*Try it:* What is needed here is every line of the records that includes "threads".

Difference listings:
══════════
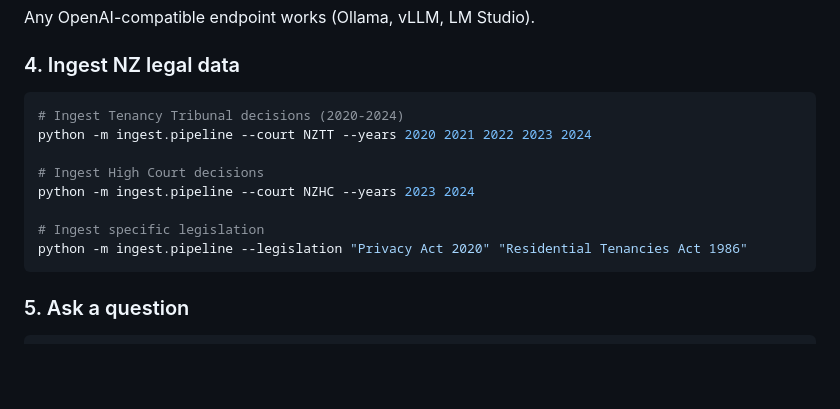
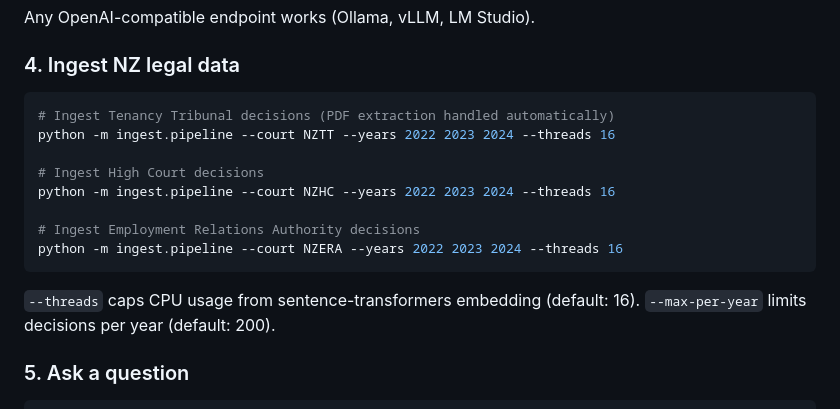
Before and after one commit to jwongso/nz-legal-rag, a Markdown page: README.md, the part around one of its changes. GitHub-like rendering; blank space fills up the shorter version.

````diff
--- a/README.md
+++ b/README.md
@@ -170,15 +171,18 @@ Any OpenAI-compatible endpoint works (Ollama, vLLM, LM Studio).
 ### 4. Ingest NZ legal data
 
 ```bash
-# Ingest Tenancy Tribunal decisions (2020-2024)
-python -m ingest.pipeline --court NZTT --years 2020 2021 2022 2023 2024
+# Ingest Tenancy Tribunal decisions (PDF extraction handled automatically)
+python -m ingest.pipeline --court NZTT --years 2022 2023 2024 --threads 16
 
 # Ingest High Court decisions
-python -m ingest.pipeline --court NZHC --years 2023 2024
+python -m ingest.pipeline --court NZHC --years 2022 2023 2024 --threads 16
 
-# Ingest specific legislation
-python -m ingest.pipeline --legislation "Privacy Act 2020" "Residential Tenancies Act 1986"
+# Ingest Employment Relations Authority decisions
+python -m ingest.pipeline --court NZERA --years 2022 2023 2024 --threads 16
 ```
+
+`--threads` caps CPU usage from sentence-transformers embedding (default: 16).
+`--max-per-year` limits decisions per year (default: 200).
 
 ### 5. Ask a question
 
````
Also changed, not shown: other parts of README.md (+36 -32 lines).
══════════
*Response below:*
+python -m ingest.pipeline --court NZTT --years 2022 2023 2024 --threads 16
+python -m ingest.pipeline --court NZHC --years 2022 2023 2024 --threads 16
+python -m ingest.pipeline --court NZERA --years 2022 2023 2024 --threads 16
+`--threads` caps CPU usage from sentence-transformers embedding (default: 16).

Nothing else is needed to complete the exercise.